We have been lucky to have several weddings held in the church at Grytviken this season. The final one was held in the middle of March and the team were delighted to help the bride get ready in the museum. There can’t be many brides that walk to their wedding wearing wellies and a waterproof jacket over their dress!

The bride makes her way to Grytviken Church


In between ship visits, the team got involved in the station’s annual ‘South Georgia Regatta’. This is held every year on the lake above Grytviken and participants all construct their own vessel, before racing it from one side of the lake to the other. This year’s boats came in a variety of forms but ultimately it was our Post Master, Matt, that was victorious with his unique design – a model post box with a black bin bag for a sail!

The line-up for this season’s South Georgia Regatta


By the middle of March, it was time to get the Quest crow’s nest ready for its long journey home. Kindly loaned to us by All Hallows by the Tower, the barrel comes from Shackleton’s final expedition ship, the Quest, and has been a highlight for visitors to the South Georgia Museum this season. After some careful packaging, the barrel was transported to the British Antarctic Survey base at King Edward Point, from where it will return to the UK on board the British Antarctic Survey’s RRS Sir David Attenborough.

The Quest barrel safely boxed up and ready to start its journey north


Before the team departed the island at the end of March, our most important task was to winterise the museum for the next six months. This involves putting away our outside signs and benches to protect them from the winter snow. We also removed some of our more fragile aobjects from display to allow them a chance to ‘rest’ between seasons. This is particularly important for paper and textile objects as they are more susceptible to light damage. By giving them some time off from being on display, we can ensure that they remain in good condition for future generations to enjoy.

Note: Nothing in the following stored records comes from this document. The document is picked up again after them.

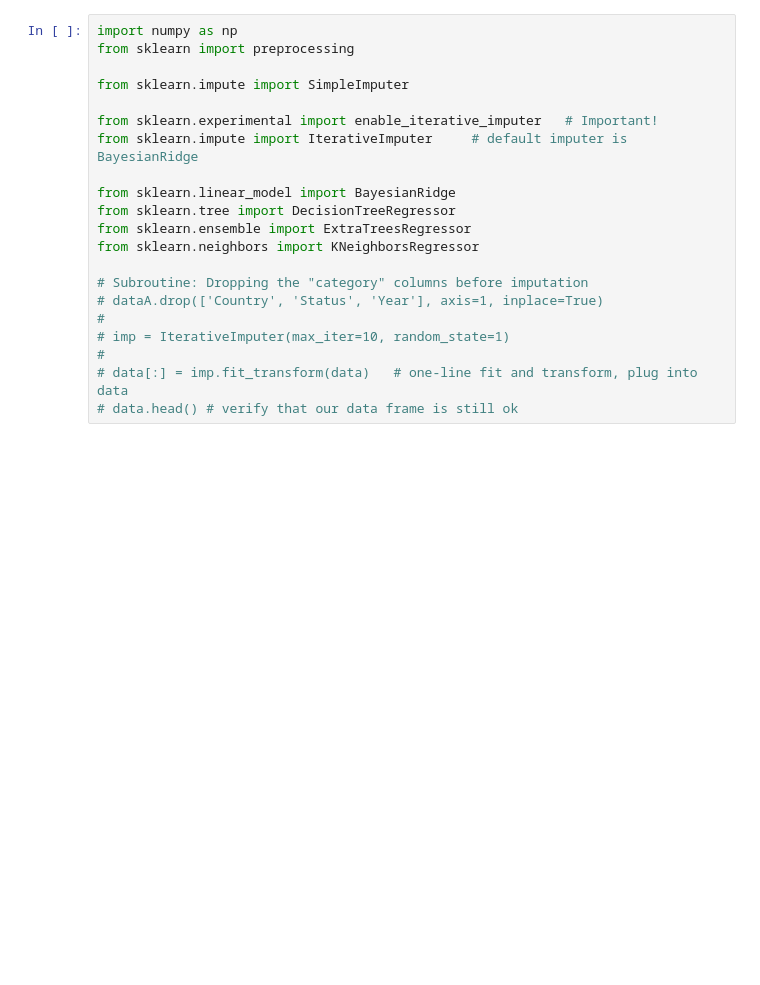
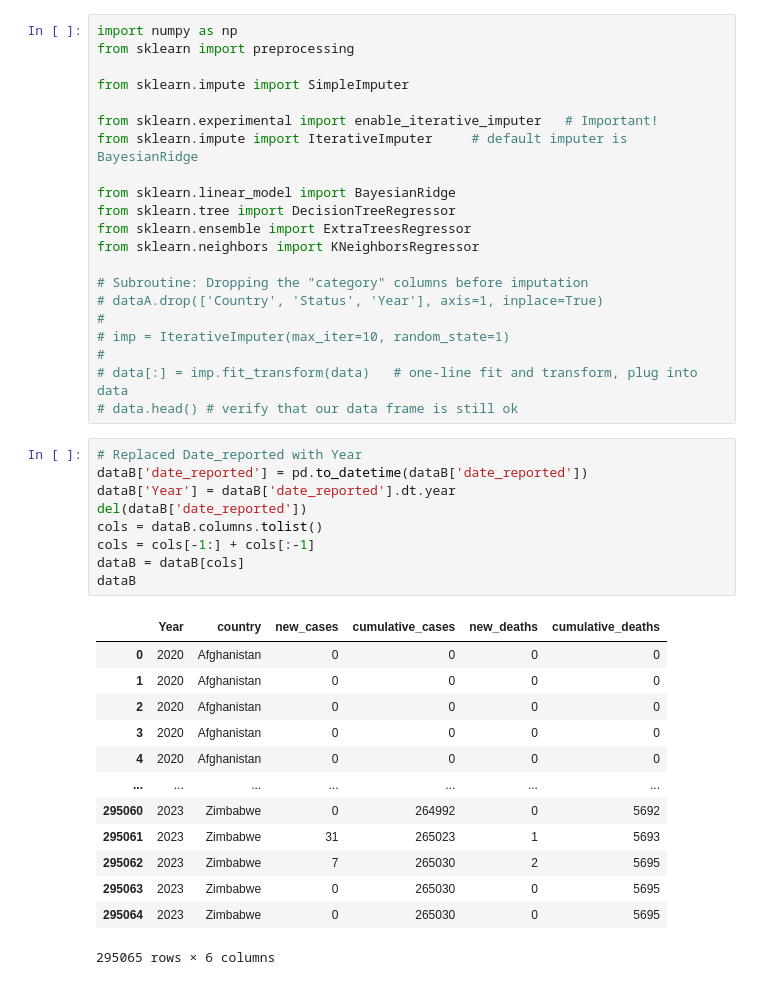
Before and after one commit to YSHebron/cs180-final-project, a Jupyter notebook: cs180-final-project.ipynb, the cells around one changed output. Saved outputs shown, nothing was run; the diff lists cells and outputs as text; blank space fills up the shorter version.

Commit message:
changed dr to year

```diff
--- a/cs180-final-project.ipynb
+++ b/cs180-final-project.ipynb
@@ -233,3 +233,26 @@ from sklearn.neighbors import KNeighborsRegressor
 #
 # data[:] = imp.fit_transform(data)   # one-line fit and transform, plug into data
 # data.head() # verify that our data frame is still ok
+# %%
+# Replaced Date_reported with Year
+dataB['date_reported'] = pd.to_datetime(dataB['date_reported'])
+dataB['Year'] = dataB['date_reported'].dt.year
+del(dataB['date_reported'])
+cols = dataB.columns.tolist()
+cols = cols[-1:] + cols[:-1]
+dataB = dataB[cols]
+dataB
+# %% [output]
+|  | Year | country | new_cases | cumulative_cases | new_deaths | cumulative_deaths |
+| 0 | 2020 | Afghanistan | 0 | 0 | 0 | 0 |
+| 1 | 2020 | Afghanistan | 0 | 0 | 0 | 0 |
+| 2 | 2020 | Afghanistan | 0 | 0 | 0 | 0 |
+| 3 | 2020 | Afghanistan | 0 | 0 | 0 | 0 |
+| 4 | 2020 | Afghanistan | 0 | 0 | 0 | 0 |
+| ... | ... | ... | ... | ... | ... | ... |
+| 295060 | 2023 | Zimbabwe | 0 | 264992 | 0 | 5692 |
+| 295061 | 2023 | Zimbabwe | 31 | 265023 | 1 | 5693 |
+| 295062 | 2023 | Zimbabwe | 7 | 265030 | 2 | 5695 |
+| 295063 | 2023 | Zimbabwe | 0 | 265030 | 0 | 5695 |
+| 295064 | 2023 | Zimbabwe | 0 | 265030 | 0 | 5695 |
+295065 rows × 6 columns
```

Finally, it started to get a bit colder and the first dusting of snow arrived – a clear sign that it was time for the museum team to head home! Helen, Lauren and Aoife departed first on board the Greg Mortimer and were lucky to get to visit several other sites around South Georgia before sailing to the Falkland Islands. Only a few days later, Deirdre followed suit on board the Sylvia Earle. The journey home from South Georgia can be an epic one and this season was no different. The team record was set by Deirdre, who departed South Georgia on the 26th March and finally reached home on 15th April – 21 days later!

The team with the final ship they welcomed together this season, NG Explorer


But now that the team are all safely home, how best to sum up the season? We saw 103 ship visits, welcomed over 13500 visitors and delivered 131 whaling station tours. However, numbers can’t tell the whole story! The team also hiked mountains, hosted ceilidhs, assisted the scientists to weigh fur seal pups and ran half marathons. Time might go quickly on South Georgia but we really made the most of it!